(Structured diff data)
——

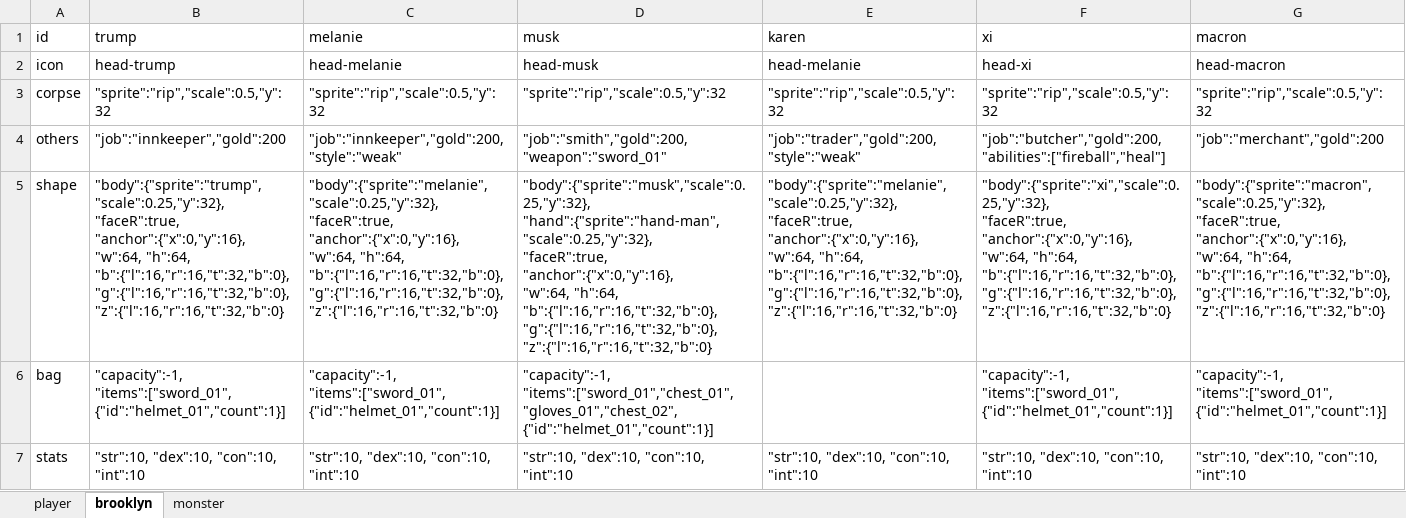
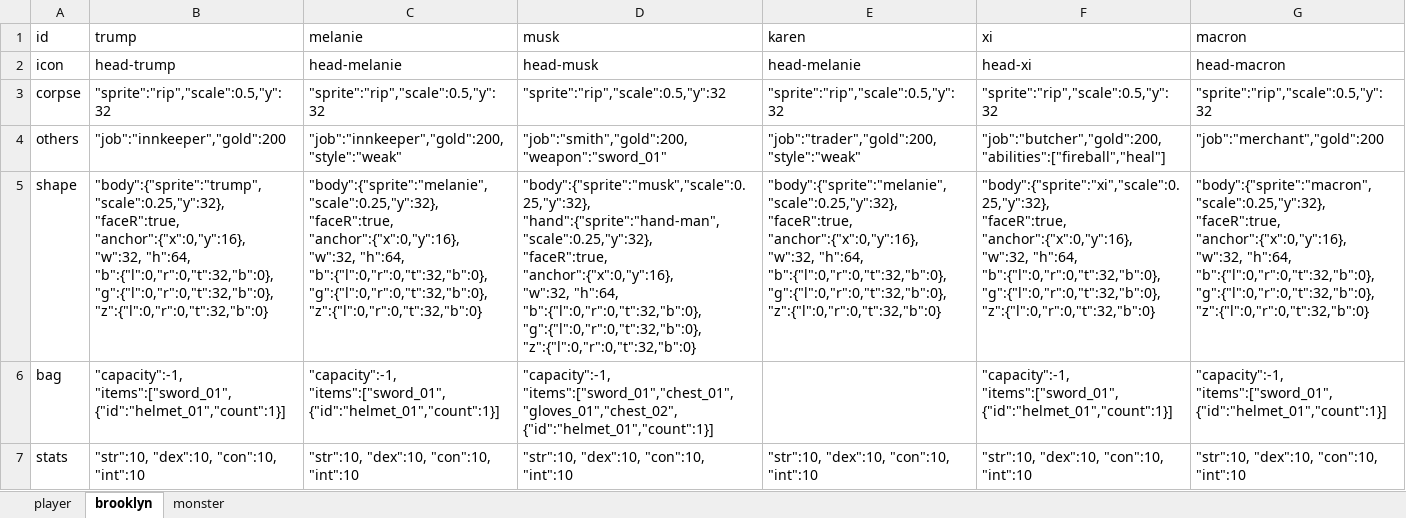
Before and after one commit to bwm0822/game_02, an Excel workbook: xls/role.xlsx, sheet brooklyn, drawn as a sheet; only a part is shown; values as stored, in another font and other column widths than the file's, no borders; ↵ is a line break in a cell; the diff names each change by its address in the sheet, - before the commit and + after, or states it on an @@ line.

```diff
--- a/xls/role.xlsx (sheet brooklyn)
+++ b/xls/role.xlsx (sheet brooklyn)
-B5 (trump): …"faceR":true, ↵ "anchor":{"x":0,"y":16}, ↵ "w":64, "h":64, ↵ "b":{"l":16,"r":16,"t":32,"b":0}, ↵ "g":{"l":16,"r":16,"t":32,"b":0}, ↵ "z":{"l":16,"r":16,"t":32,"b":0}
+B5 (trump): …"faceR":true, ↵ "anchor":{"x":0,"y":16}, ↵ "w":32, "h":64, ↵ "b":{"l":0,"r":0,"t":32,"b":0}, ↵ "g":{"l":0,"r":0,"t":32,"b":0}, ↵ "z":{"l":0,"r":0,"t":32,"b":0}
-C5 (melanie): …"faceR":true, ↵ "anchor":{"x":0,"y":16}, ↵ "w":64, "h":64, ↵ "b":{"l":16,"r":16,"t":32,"b":0}, ↵ "g":{"l":16,"r":16,"t":32,"b":0}, ↵ "z":{"l":16,"r":16,"t":32,"b":0}
+C5 (melanie): …"faceR":true, ↵ "anchor":{"x":0,"y":16}, ↵ "w":32, "h":64, ↵ "b":{"l":0,"r":0,"t":32,"b":0}, ↵ "g":{"l":0,"r":0,"t":32,"b":0}, ↵ "z":{"l":0,"r":0,"t":32,"b":0}
-D5 (musk): …"faceR":true, ↵ "anchor":{"x":0,"y":16}, ↵ "w":64, "h":64, ↵ "b":{"l":16,"r":16,"t":32,"b":0}, ↵ "g":{"l":16,"r":16,"t":32,"b":0}, ↵ "z":{"l":16,"r":16,"t":32,"b":0}
+D5 (musk): …"faceR":true, ↵ "anchor":{"x":0,"y":16}, ↵ "w":32, "h":64, ↵ "b":{"l":0,"r":0,"t":32,"b":0}, ↵ "g":{"l":0,"r":0,"t":32,"b":0}, ↵ "z":{"l":0,"r":0,"t":32,"b":0}
-E5 (karen): …"faceR":true, ↵ "anchor":{"x":0,"y":16}, ↵ "w":64, "h":64, ↵ "b":{"l":16,"r":16,"t":32,"b":0}, ↵ "g":{"l":16,"r":16,"t":32,"b":0}, ↵ "z":{"l":16,"r":16,"t":32,"b":0}
+E5 (karen): …"faceR":true, ↵ "anchor":{"x":0,"y":16}, ↵ "w":32, "h":64, ↵ "b":{"l":0,"r":0,"t":32,"b":0}, ↵ "g":{"l":0,"r":0,"t":32,"b":0}, ↵ "z":{"l":0,"r":0,"t":32,"b":0}
-F5 (xi): …"faceR":true, ↵ "anchor":{"x":0,"y":16}, ↵ "w":64, "h":64, ↵ "b":{"l":16,"r":16,"t":32,"b":0}, ↵ "g":{"l":16,"r":16,"t":32,"b":0}, ↵ "z":{"l":16,"r":16,"t":32,"b":0}
+F5 (xi): …"faceR":true, ↵ "anchor":{"x":0,"y":16}, ↵ "w":32, "h":64, ↵ "b":{"l":0,"r":0,"t":32,"b":0}, ↵ "g":{"l":0,"r":0,"t":32,"b":0}, ↵ "z":{"l":0,"r":0,"t":32,"b":0}
-G5 (macron): …"faceR":true, ↵ "anchor":{"x":0,"y":16}, ↵ "w":64, "h":64, ↵ "b":{"l":16,"r":16,"t":32,"b":0}, ↵ "g":{"l":16,"r":16,"t":32,"b":0}, ↵ "z":{"l":16,"r":16,"t":32,"b":0}
+G5 (macron): …"faceR":true, ↵ "anchor":{"x":0,"y":16}, ↵ "w":32, "h":64, ↵ "b":{"l":0,"r":0,"t":32,"b":0}, ↵ "g":{"l":0,"r":0,"t":32,"b":0}, ↵ "z":{"l":0,"r":0,"t":32,"b":0}
```
Also changed, not shown: 4 other files.
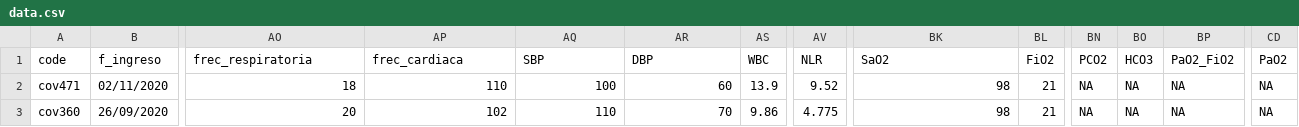
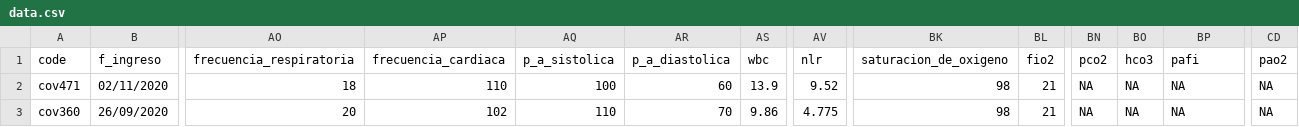
Before and after one commit to Carlos-Ballon/COVID-19_DMII_ICA_imputation-matchit, a CSV file: data/data.csv, drawn as a sheet; only a part is shown, gaps mark what is left out; the diff names each change by its address in the sheet, - before the commit and + after, or states it on an @@ line.

Commit message:
Data and templates

```diff
--- a/data/data.csv
+++ b/data/data.csv
-AO1: frec_respiratoria
+AO1: frecuencia_respiratoria
-AP1: frec_cardiaca
+AP1: frecuencia_cardiaca
-AQ1: SBP
+AQ1: p_a_sistolica
-AR1: DBP
+AR1: p_a_diastolica
-AS1: WBC
+AS1: wbc
-AV1: NLR
+AV1: nlr
-BK1: SaO2
+BK1: saturacion_de_oxigeno
-BL1: FiO2
+BL1: fio2
-BN1: PCO2
+BN1: pco2
-BO1: HCO3
+BO1: hco3
-BP1: PaO2_FiO2
+BP1: pafi
-CD1: PaO2
+CD1: pao2
```
Also changed, not shown: 10 other files.
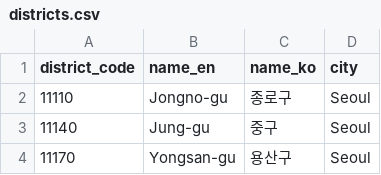
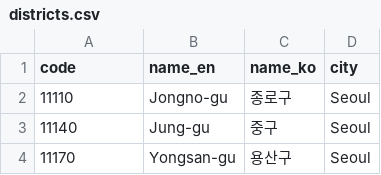
Before and after one commit to TeamE-project-homepage/teamE-project-homepage, a CSV file: docs/data/districts.csv, drawn as a sheet; only a part is shown.

Commit message:
docs: restructure seed data sheets to match ERD tables

```diff
--- a/docs/data/districts.csv
+++ b/docs/data/districts.csv
@@ -1,2 +1,2 @@
-district_code,name_en,name_ko,city
+code,name_en,name_ko,city
 11110,Jongno-gu,종로구,Seoul
```
Also changed, not shown: 14 other files.
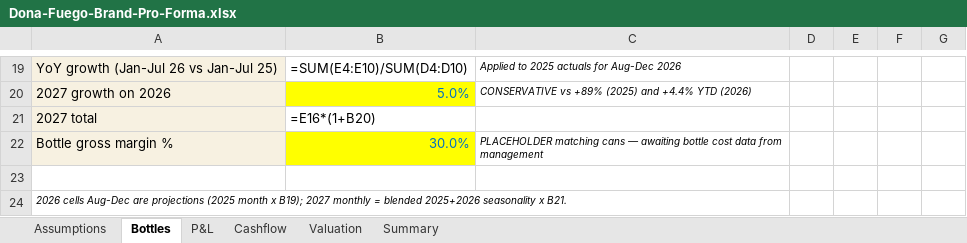
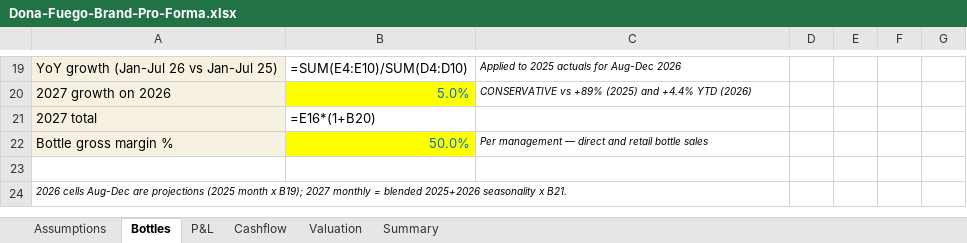
Before and after one commit to getluckyjo/donafuego, an Excel workbook: site/downloads/Dona-Fuego-Brand-Pro-Forma.xlsx, sheet Bottles, drawn as a sheet; only a part is shown, gaps mark what is left out; values as stored, in another font and other column widths than the file's, no borders; formulas without a stored value are shown as written; the diff names each change by its address in the sheet, - before the commit and + after, or states it on an @@ line.

```diff
--- a/site/downloads/Dona-Fuego-Brand-Pro-Forma.xlsx (sheet Bottles)
+++ b/site/downloads/Dona-Fuego-Brand-Pro-Forma.xlsx (sheet Bottles)
-B22: 30.0%
+B22: 50.0%
-C22: PLACEHOLDER matching cans — awaiting bottle cost data from management
+C22: Per management — direct and retail bottle sales
```
Also changed, not shown: 3 other files.
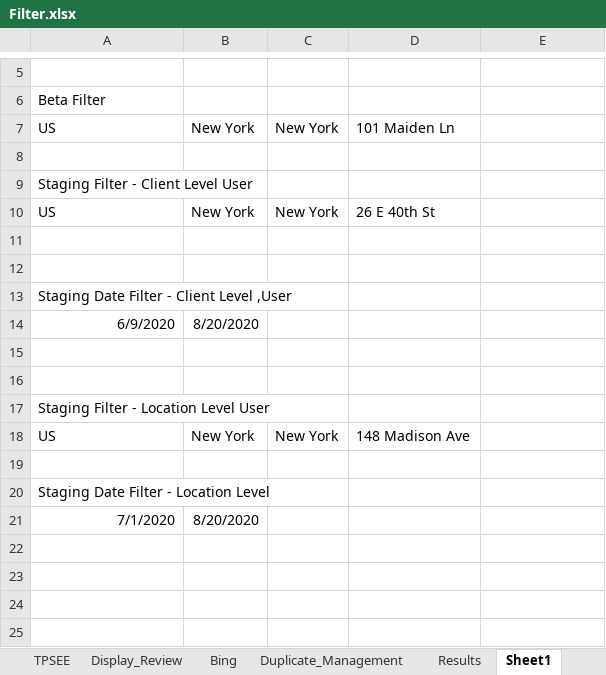
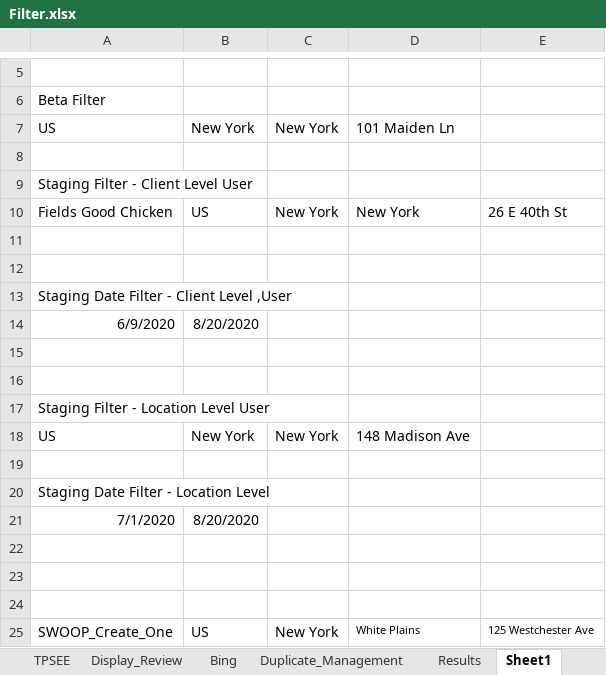
Before and after one commit to DAC-Projects/DACAutomation, an Excel workbook: data/Filter.xlsx, sheet Sheet1, drawn as a sheet; only a part is shown, gaps mark what is left out; values as stored, in another font and other column widths than the file's, no borders; removed rows and columns are numbered as before the commit, all else as after; the diff names each change by its address in the sheet, - before the commit and + after, or states it on an @@ line.

```diff
--- a/data/Filter.xlsx (sheet Sheet1)
+++ b/data/Filter.xlsx (sheet Sheet1)
-row 10: US | New York | New York | 26 E 40th St
+row 10: Fields Good Chicken | US | New York | New York | 26 E 40th St
+row 22: (empty)
+row 23: (empty)
+row 24: (empty)
+row 25: SWOOP_Create_One | US | New York | White Plains | 125 Westchester Ave
```
Also changed, not shown: sheet TPSEE, sheet BingZoom, sheet Bing, sheet Zoom, data/Reviews.xlsx, 9 other files.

——

• **EXERCISE**
Return all the data exactly, and keep the pictures out.

• **WRITTEN RESPONSE**
Before and after one commit to bwm0822/game_02, an Excel workbook: xls/role.xlsx, sheet brooklyn, drawn as a sheet; only a part is shown; values as stored, in another font and other column widths than the file's, no borders; ↵ is a line break in a cell; the diff names each change by its address in the sheet, - before the commit and + after, or states it on an @@ line.

```diff
--- a/xls/role.xlsx (sheet brooklyn)
+++ b/xls/role.xlsx (sheet brooklyn)
-B5 (trump): …"faceR":true, ↵ "anchor":{"x":0,"y":16}, ↵ "w":64, "h":64, ↵ "b":{"l":16,"r":16,"t":32,"b":0}, ↵ "g":{"l":16,"r":16,"t":32,"b":0}, ↵ "z":{"l":16,"r":16,"t":32,"b":0}
+B5 (trump): …"faceR":true, ↵ "anchor":{"x":0,"y":16}, ↵ "w":32, "h":64, ↵ "b":{"l":0,"r":0,"t":32,"b":0}, ↵ "g":{"l":0,"r":0,"t":32,"b":0}, ↵ "z":{"l":0,"r":0,"t":32,"b":0}
-C5 (melanie): …"faceR":true, ↵ "anchor":{"x":0,"y":16}, ↵ "w":64, "h":64, ↵ "b":{"l":16,"r":16,"t":32,"b":0}, ↵ "g":{"l":16,"r":16,"t":32,"b":0}, ↵ "z":{"l":16,"r":16,"t":32,"b":0}
+C5 (melanie): …"faceR":true, ↵ "anchor":{"x":0,"y":16}, ↵ "w":32, "h":64, ↵ "b":{"l":0,"r":0,"t":32,"b":0}, ↵ "g":{"l":0,"r":0,"t":32,"b":0}, ↵ "z":{"l":0,"r":0,"t":32,"b":0}
-D5 (musk): …"faceR":true, ↵ "anchor":{"x":0,"y":16}, ↵ "w":64, "h":64, ↵ "b":{"l":16,"r":16,"t":32,"b":0}, ↵ "g":{"l":16,"r":16,"t":32,"b":0}, ↵ "z":{"l":16,"r":16,"t":32,"b":0}
+D5 (musk): …"faceR":true, ↵ "anchor":{"x":0,"y":16}, ↵ "w":32, "h":64, ↵ "b":{"l":0,"r":0,"t":32,"b":0}, ↵ "g":{"l":0,"r":0,"t":32,"b":0}, ↵ "z":{"l":0,"r":0,"t":32,"b":0}
-E5 (karen): …"faceR":true, ↵ "anchor":{"x":0,"y":16}, ↵ "w":64, "h":64, ↵ "b":{"l":16,"r":16,"t":32,"b":0}, ↵ "g":{"l":16,"r":16,"t":32,"b":0}, ↵ "z":{"l":16,"r":16,"t":32,"b":0}
+E5 (karen): …"faceR":true, ↵ "anchor":{"x":0,"y":16}, ↵ "w":32, "h":64, ↵ "b":{"l":0,"r":0,"t":32,"b":0}, ↵ "g":{"l":0,"r":0,"t":32,"b":0}, ↵ "z":{"l":0,"r":0,"t":32,"b":0}
-F5 (xi): …"faceR":true, ↵ "anchor":{"x":0,"y":16}, ↵ "w":64, "h":64, ↵ "b":{"l":16,"r":16,"t":32,"b":0}, ↵ "g":{"l":16,"r":16,"t":32,"b":0}, ↵ "z":{"l":16,"r":16,"t":32,"b":0}
+F5 (xi): …"faceR":true, ↵ "anchor":{"x":0,"y":16}, ↵ "w":32, "h":64, ↵ "b":{"l":0,"r":0,"t":32,"b":0}, ↵ "g":{"l":0,"r":0,"t":32,"b":0}, ↵ "z":{"l":0,"r":0,"t":32,"b":0}
-G5 (macron): …"faceR":true, ↵ "anchor":{"x":0,"y":16}, ↵ "w":64, "h":64, ↵ "b":{"l":16,"r":16,"t":32,"b":0}, ↵ "g":{"l":16,"r":16,"t":32,"b":0}, ↵ "z":{"l":16,"r":16,"t":32,"b":0}
+G5 (macron): …"faceR":true, ↵ "anchor":{"x":0,"y":16}, ↵ "w":32, "h":64, ↵ "b":{"l":0,"r":0,"t":32,"b":0}, ↵ "g":{"l":0,"r":0,"t":32,"b":0}, ↵ "z":{"l":0,"r":0,"t":32,"b":0}
```
Also changed, not shown: 4 other files.
Before and after one commit to Carlos-Ballon/COVID-19_DMII_ICA_imputation-matchit, a CSV file: data/data.csv, drawn as a sheet; only a part is shown, gaps mark what is left out; the diff names each change by its address in the sheet, - before the commit and + after, or states it on an @@ line.

Commit message:
Data and templates

```diff
--- a/data/data.csv
+++ b/data/data.csv
-AO1: frec_respiratoria
+AO1: frecuencia_respiratoria
-AP1: frec_cardiaca
+AP1: frecuencia_cardiaca
-AQ1: SBP
+AQ1: p_a_sistolica
-AR1: DBP
+AR1: p_a_diastolica
-AS1: WBC
+AS1: wbc
-AV1: NLR
+AV1: nlr
-BK1: SaO2
+BK1: saturacion_de_oxigeno
-BL1: FiO2
+BL1: fio2
-BN1: PCO2
+BN1: pco2
-BO1: HCO3
+BO1: hco3
-BP1: PaO2_FiO2
+BP1: pafi
-CD1: PaO2
+CD1: pao2
```
Also changed, not shown: 10 other files.
Before and after one commit to TeamE-project-homepage/teamE-project-homepage, a CSV file: docs/data/districts.csv, drawn as a sheet; only a part is shown.

Commit message:
docs: restructure seed data sheets to match ERD tables

```diff
--- a/docs/data/districts.csv
+++ b/docs/data/districts.csv
@@ -1,2 +1,2 @@
-district_code,name_en,name_ko,city
+code,name_en,name_ko,city
 11110,Jongno-gu,종로구,Seoul
```
Also changed, not shown: 14 other files.
Before and after one commit to getluckyjo/donafuego, an Excel workbook: site/downloads/Dona-Fuego-Brand-Pro-Forma.xlsx, sheet Bottles, drawn as a sheet; only a part is shown, gaps mark what is left out; values as stored, in another font and other column widths than the file's, no borders; formulas without a stored value are shown as written; the diff names each change by its address in the sheet, - before the commit and + after, or states it on an @@ line.

```diff
--- a/site/downloads/Dona-Fuego-Brand-Pro-Forma.xlsx (sheet Bottles)
+++ b/site/downloads/Dona-Fuego-Brand-Pro-Forma.xlsx (sheet Bottles)
-B22: 30.0%
+B22: 50.0%
-C22: PLACEHOLDER matching cans — awaiting bottle cost data from management
+C22: Per management — direct and retail bottle sales
```
Also changed, not shown: 3 other files.
Before and after one commit to DAC-Projects/DACAutomation, an Excel workbook: data/Filter.xlsx, sheet Sheet1, drawn as a sheet; only a part is shown, gaps mark what is left out; values as stored, in another font and other column widths than the file's, no borders; removed rows and columns are numbered as before the commit, all else as after; the diff names each change by its address in the sheet, - before the commit and + after, or states it on an @@ line.

```diff
--- a/data/Filter.xlsx (sheet Sheet1)
+++ b/data/Filter.xlsx (sheet Sheet1)
-row 10: US | New York | New York | 26 E 40th St
+row 10: Fields Good Chicken | US | New York | New York | 26 E 40th St
+row 22: (empty)
+row 23: (empty)
+row 24: (empty)
+row 25: SWOOP_Create_One | US | New York | White Plains | 125 Westchester Ave
```
Also changed, not shown: sheet TPSEE, sheet BingZoom, sheet Bing, sheet Zoom, data/Reviews.xlsx, 9 other files.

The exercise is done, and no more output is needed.